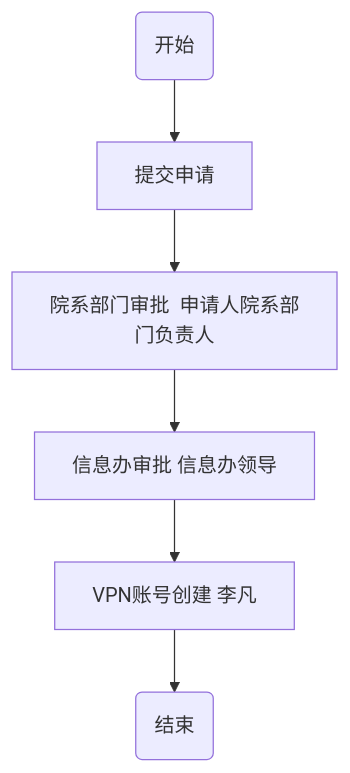
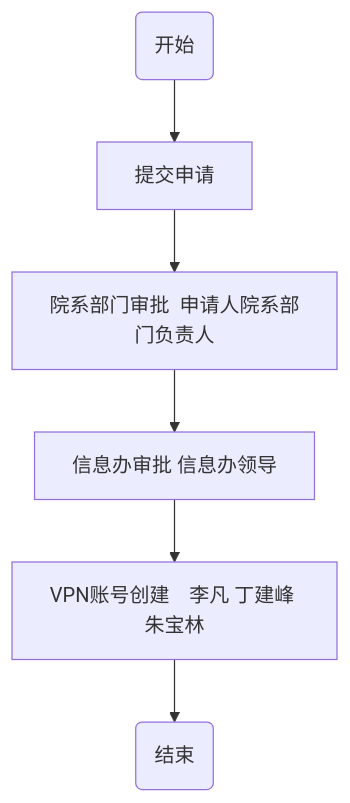
The fourth of 4 diagrams in source/drafts/信息资产申请.md (edsiongithub/hexo_source), drawn with Mermaid before and after one commit. The commit also changed other lines of this file and 13 other files, not shown here.

````diff
--- a/source/drafts/信息资产申请.md
+++ b/source/drafts/信息资产申请.md
@@ -63,9 +50,9 @@
 ```mermaid
 graph TB
 A(开始)-->
 B[提交申请]-->
 C[院系部门审批  申请人院系部门负责人] -->
 D[信息办审批  信息办领导] -->
-E[VPN账号创建    李凡]--> 
+E[VPN账号创建    李凡 丁建峰 朱宝林]--> 
 K(结束)
 ```
````
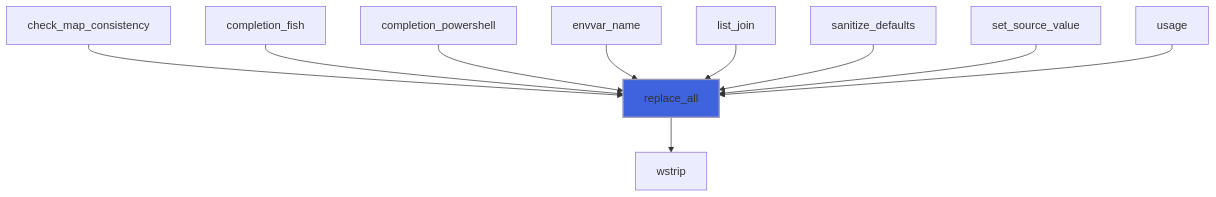
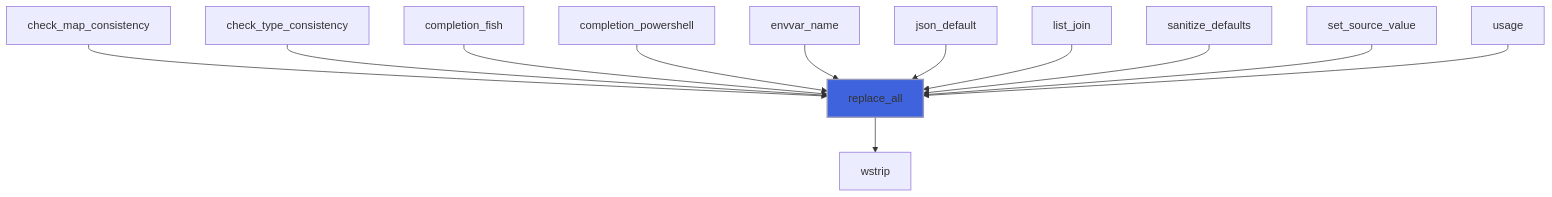
Diagram 13 of 23 in docs/api/src/lib/flap_utils_m.md (szaghi/FLAP), drawn with Mermaid before and after one commit. The commit also changed other lines of this file and 22 other files, not shown here.

````diff
--- a/docs/api/src/lib/flap_utils_m.md
+++ b/docs/api/src/lib/flap_utils_m.md
@@ -477,13 +493,15 @@
 ```mermaid
 flowchart TD
   check_map_consistency["check_map_consistency"] --> replace_all["replace_all"]
+  check_type_consistency["check_type_consistency"] --> replace_all["replace_all"]
   completion_fish["completion_fish"] --> replace_all["replace_all"]
   completion_powershell["completion_powershell"] --> replace_all["replace_all"]
   envvar_name["envvar_name"] --> replace_all["replace_all"]
+  json_default["json_default"] --> replace_all["replace_all"]
   list_join["list_join"] --> replace_all["replace_all"]
   sanitize_defaults["sanitize_defaults"] --> replace_all["replace_all"]
   set_source_value["set_source_value"] --> replace_all["replace_all"]
   usage["usage"] --> replace_all["replace_all"]
   replace_all["replace_all"] --> wstrip["wstrip"]
   style replace_all fill:#3e63dd,stroke:#99b,stroke-width:2px
 ```
````
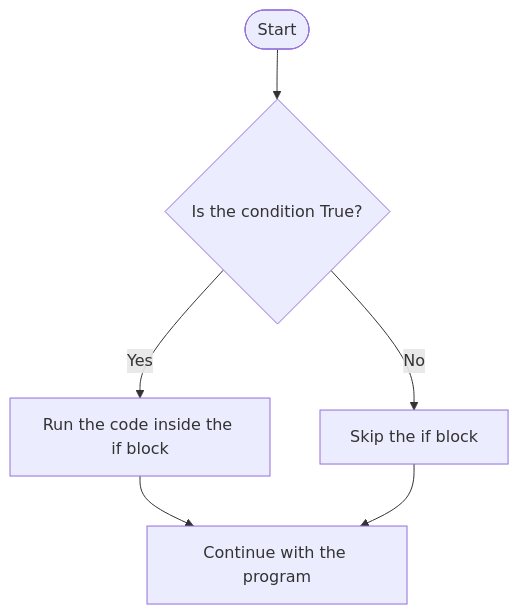
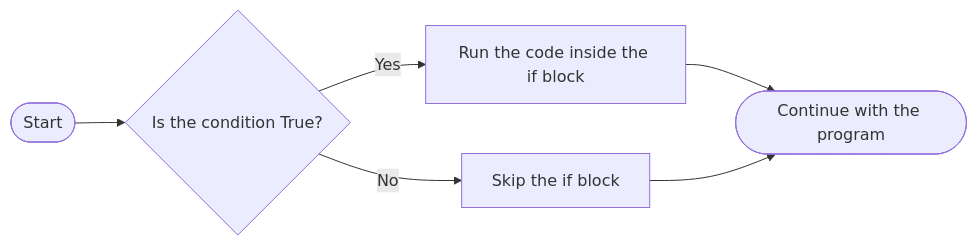
The first of 7 diagrams in docs/en/python/control_flow/1_level/1_level_control_flow.md (Rokiis1/Teaching-Materia), drawn with Mermaid before and after one commit. The commit also changed other lines of this file and 20 other files, not shown here.

````diff
--- a/docs/en/python/control_flow/1_level/1_level_control_flow.md
+++ b/docs/en/python/control_flow/1_level/1_level_control_flow.md
@@ -20,8 +20,10 @@
 ```mermaid
-flowchart TD
+flowchart LR
     A([Start]) --> B{Is the condition True?}
+
     B -->|Yes| C[Run the code inside the if block]
+    C --> E([Continue with the program])
+
     B -->|No| D[Skip the if block]
-    C --> E[Continue with the program]
     D --> E
 ```
````
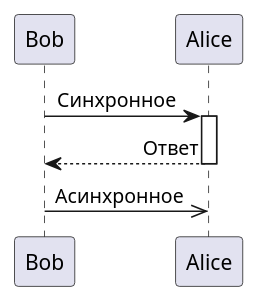
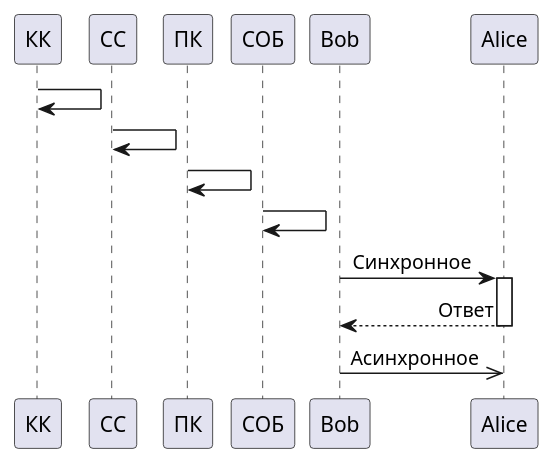
Before and after one commit to Agafy/system-analysis: the second of 5 diagrams in HW UML/UML.md, drawn with PlantUML. The commit also changed other lines of this file, not shown here.

````diff
--- a/HW UML/UML.md
+++ b/HW UML/UML.md
@@ -55,10 +57,15 @@
 ```plantuml
 @startuml
 skinparam sequenceMessageAlign right
+
+КК -> КК
+СС -> СС
+ПК -> ПК
+СОБ -> СОБ
 Bob -> Alice : Синхронное
 activate Alice
 Alice --> Bob : Ответ
 deactivate Alice
 Bob ->> Alice : Асинхронное
 @enduml
 ```
````
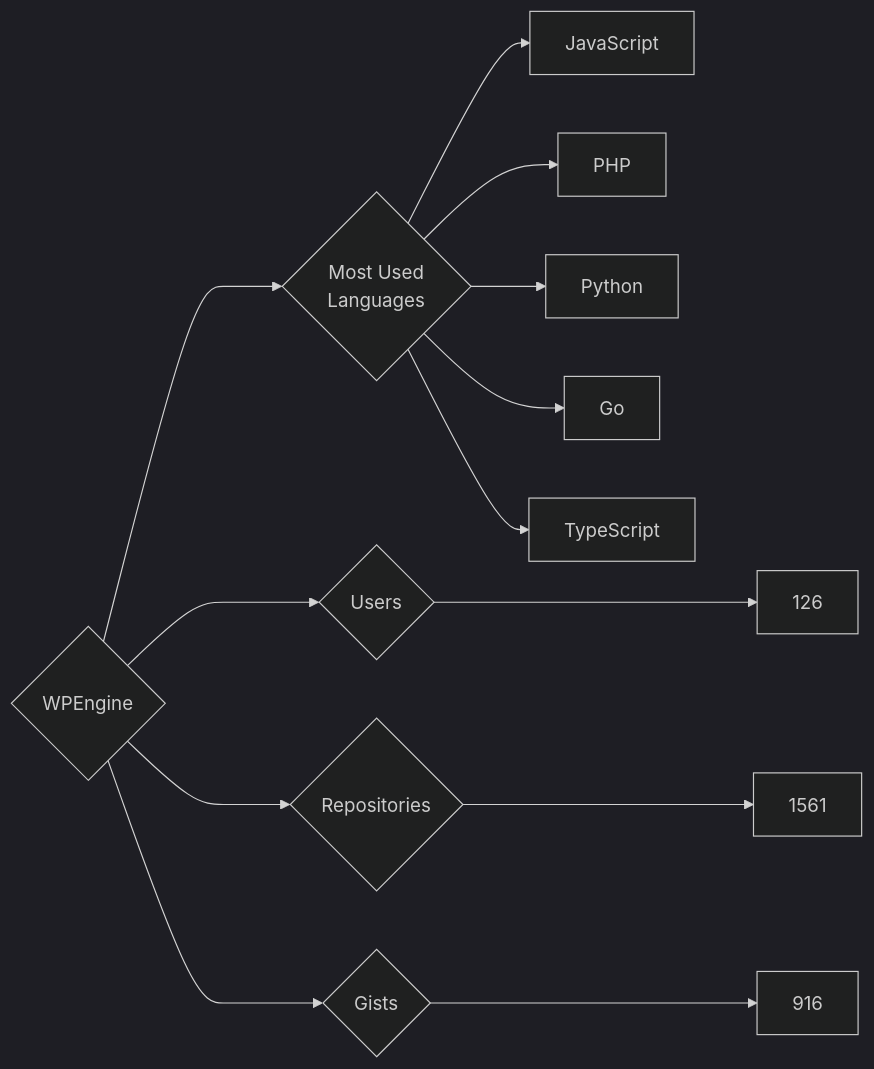
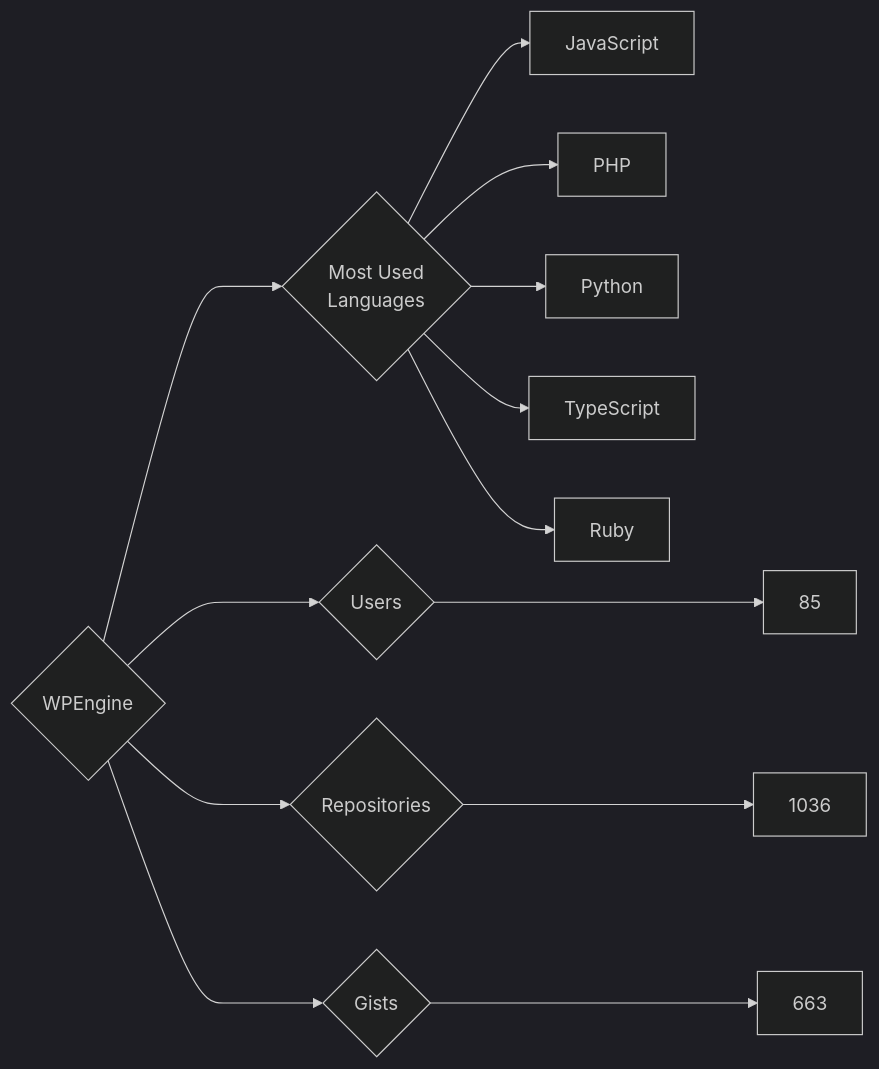
One commit to trickest/insiders changed the diagram in targets/WPEngine/README.md. Above: the diagram before and after it, drawn with Mermaid (dark theme). The commit also changed 1479 other files, not shown here.

````diff
--- a/targets/WPEngine/README.md
+++ b/targets/WPEngine/README.md
@@ -3,13 +3,13 @@
 ```mermaid
 graph LR
 COMPANY_NAME{WPEngine}
-COMPANY_NAME ---> U{Users} ---> UN[126]
-COMPANY_NAME ---> R{Repositories} ---> RN[1561]
-COMPANY_NAME ---> G{Gists} ---> GN[916]
+COMPANY_NAME ---> U{Users} ---> UN[85]
+COMPANY_NAME ---> R{Repositories} ---> RN[1036]
+COMPANY_NAME ---> G{Gists} ---> GN[663]
 COMPANY_NAME ---> ML{Most Used<br>Languages}
 ML --> JavaScript[JavaScript]
 ML --> PHP[PHP]
 ML --> Python[Python]
-ML --> Go[Go]
 ML --> TypeScript[TypeScript]
+ML --> Ruby[Ruby]
 ```
````
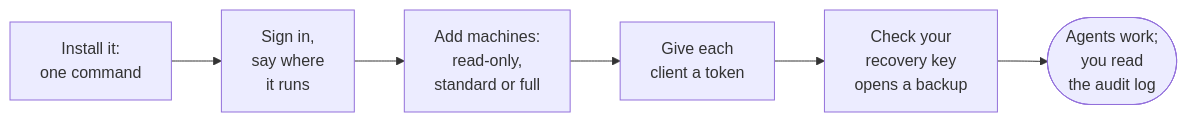
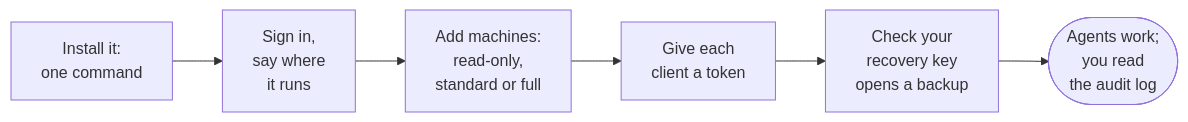
Before and after one commit to ASeabrook36/nervus: the third of 3 diagrams in README.md, drawn with Mermaid. The commit also changed other lines of this file and 9 other files, not shown here.

````diff
--- a/README.md
+++ b/README.md
@@ -170,8 +172,9 @@
 ```mermaid
+%%{init: {"flowchart": {"diagramPadding": 200}}}%%
 flowchart LR
     s1["Install it:<br/>one command"] --> s2["Sign in,<br/>say where<br/>it runs"]
     s2 --> s3["Add machines:<br/>read-only,<br/>standard or full"]
     s3 --> s4["Give each<br/>client a token"]
     s4 --> s5["Check your<br/>recovery key<br/>opens a backup"]
     s5 --> s6(["Agents work;<br/>you read<br/>the audit log"])
 ```
````
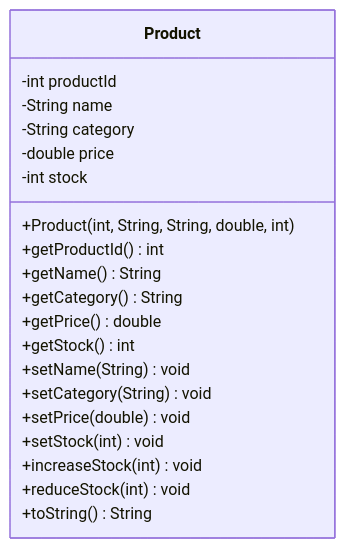
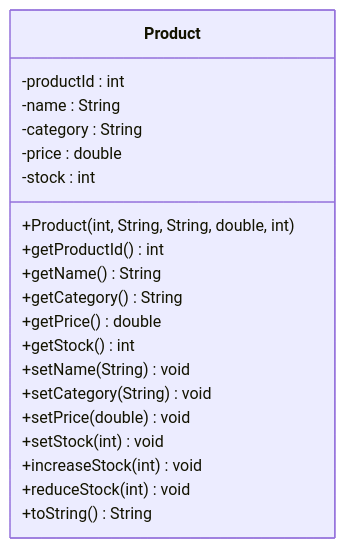
Before and after one commit to jayani-athukorala/java-oop-exercise: the fourth of 5 diagrams in README.md, drawn with Mermaid. The commit also changed other lines of this file, not shown here.

Commit message:
uml diagram

````diff
--- a/README.md
+++ b/README.md
@@ -81,23 +81,23 @@
 ```mermaid
 classDiagram
     class Product {
-        -int productId
-        -String name
-        -String category
-        -double price
-        -int stock
+        -productId : int
+        -name : String
+        -category : String
+        -price : double
+        -stock : int
         +Product(int, String, String, double, int)
         +getProductId() int
         +getName() String
         +getCategory() String
         +getPrice() double
         +getStock() int
         +setName(String) void
         +setCategory(String) void
         +setPrice(double) void
         +setStock(int) void
         +increaseStock(int) void
         +reduceStock(int) void
         +toString() String
     }
 ```
````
================
What you have to do —
Give back the entries verbatim but drop every picture.

Answer area —
The fourth of 4 diagrams in source/drafts/信息资产申请.md (edsiongithub/hexo_source), drawn with Mermaid before and after one commit. The commit also changed other lines of this file and 13 other files, not shown here.

````diff
--- a/source/drafts/信息资产申请.md
+++ b/source/drafts/信息资产申请.md
@@ -63,9 +50,9 @@
 ```mermaid
 graph TB
 A(开始)-->
 B[提交申请]-->
 C[院系部门审批  申请人院系部门负责人] -->
 D[信息办审批  信息办领导] -->
-E[VPN账号创建    李凡]--> 
+E[VPN账号创建    李凡 丁建峰 朱宝林]--> 
 K(结束)
 ```
````
Diagram 13 of 23 in docs/api/src/lib/flap_utils_m.md (szaghi/FLAP), drawn with Mermaid before and after one commit. The commit also changed other lines of this file and 22 other files, not shown here.

````diff
--- a/docs/api/src/lib/flap_utils_m.md
+++ b/docs/api/src/lib/flap_utils_m.md
@@ -477,13 +493,15 @@
 ```mermaid
 flowchart TD
   check_map_consistency["check_map_consistency"] --> replace_all["replace_all"]
+  check_type_consistency["check_type_consistency"] --> replace_all["replace_all"]
   completion_fish["completion_fish"] --> replace_all["replace_all"]
   completion_powershell["completion_powershell"] --> replace_all["replace_all"]
   envvar_name["envvar_name"] --> replace_all["replace_all"]
+  json_default["json_default"] --> replace_all["replace_all"]
   list_join["list_join"] --> replace_all["replace_all"]
   sanitize_defaults["sanitize_defaults"] --> replace_all["replace_all"]
   set_source_value["set_source_value"] --> replace_all["replace_all"]
   usage["usage"] --> replace_all["replace_all"]
   replace_all["replace_all"] --> wstrip["wstrip"]
   style replace_all fill:#3e63dd,stroke:#99b,stroke-width:2px
 ```
````
The first of 7 diagrams in docs/en/python/control_flow/1_level/1_level_control_flow.md (Rokiis1/Teaching-Materia), drawn with Mermaid before and after one commit. The commit also changed other lines of this file and 20 other files, not shown here.

````diff
--- a/docs/en/python/control_flow/1_level/1_level_control_flow.md
+++ b/docs/en/python/control_flow/1_level/1_level_control_flow.md
@@ -20,8 +20,10 @@
 ```mermaid
-flowchart TD
+flowchart LR
     A([Start]) --> B{Is the condition True?}
+
     B -->|Yes| C[Run the code inside the if block]
+    C --> E([Continue with the program])
+
     B -->|No| D[Skip the if block]
-    C --> E[Continue with the program]
     D --> E
 ```
````
Before and after one commit to Agafy/system-analysis: the second of 5 diagrams in HW UML/UML.md, drawn with PlantUML. The commit also changed other lines of this file, not shown here.

````diff
--- a/HW UML/UML.md
+++ b/HW UML/UML.md
@@ -55,10 +57,15 @@
 ```plantuml
 @startuml
 skinparam sequenceMessageAlign right
+
+КК -> КК
+СС -> СС
+ПК -> ПК
+СОБ -> СОБ
 Bob -> Alice : Синхронное
 activate Alice
 Alice --> Bob : Ответ
 deactivate Alice
 Bob ->> Alice : Асинхронное
 @enduml
 ```
````
One commit to trickest/insiders changed the diagram in targets/WPEngine/README.md. Above: the diagram before and after it, drawn with Mermaid (dark theme). The commit also changed 1479 other files, not shown here.

````diff
--- a/targets/WPEngine/README.md
+++ b/targets/WPEngine/README.md
@@ -3,13 +3,13 @@
 ```mermaid
 graph LR
 COMPANY_NAME{WPEngine}
-COMPANY_NAME ---> U{Users} ---> UN[126]
-COMPANY_NAME ---> R{Repositories} ---> RN[1561]
-COMPANY_NAME ---> G{Gists} ---> GN[916]
+COMPANY_NAME ---> U{Users} ---> UN[85]
+COMPANY_NAME ---> R{Repositories} ---> RN[1036]
+COMPANY_NAME ---> G{Gists} ---> GN[663]
 COMPANY_NAME ---> ML{Most Used<br>Languages}
 ML --> JavaScript[JavaScript]
 ML --> PHP[PHP]
 ML --> Python[Python]
-ML --> Go[Go]
 ML --> TypeScript[TypeScript]
+ML --> Ruby[Ruby]
 ```
````
Before and after one commit to ASeabrook36/nervus: the third of 3 diagrams in README.md, drawn with Mermaid. The commit also changed other lines of this file and 9 other files, not shown here.

````diff
--- a/README.md
+++ b/README.md
@@ -170,8 +172,9 @@
 ```mermaid
+%%{init: {"flowchart": {"diagramPadding": 200}}}%%
 flowchart LR
     s1["Install it:<br/>one command"] --> s2["Sign in,<br/>say where<br/>it runs"]
     s2 --> s3["Add machines:<br/>read-only,<br/>standard or full"]
     s3 --> s4["Give each<br/>client a token"]
     s4 --> s5["Check your<br/>recovery key<br/>opens a backup"]
     s5 --> s6(["Agents work;<br/>you read<br/>the audit log"])
 ```
````
Before and after one commit to jayani-athukorala/java-oop-exercise: the fourth of 5 diagrams in README.md, drawn with Mermaid. The commit also changed other lines of this file, not shown here.

Commit message:
uml diagram

````diff
--- a/README.md
+++ b/README.md
@@ -81,23 +81,23 @@
 ```mermaid
 classDiagram
     class Product {
-        -int productId
-        -String name
-        -String category
-        -double price
-        -int stock
+        -productId : int
+        -name : String
+        -category : String
+        -price : double
+        -stock : int
         +Product(int, String, String, double, int)
         +getProductId() int
         +getName() String
         +getCategory() String
         +getPrice() double
         +getStock() int
         +setName(String) void
         +setCategory(String) void
         +setPrice(double) void
         +setStock(int) void
         +increaseStock(int) void
         +reduceStock(int) void
         +toString() String
     }
 ```
````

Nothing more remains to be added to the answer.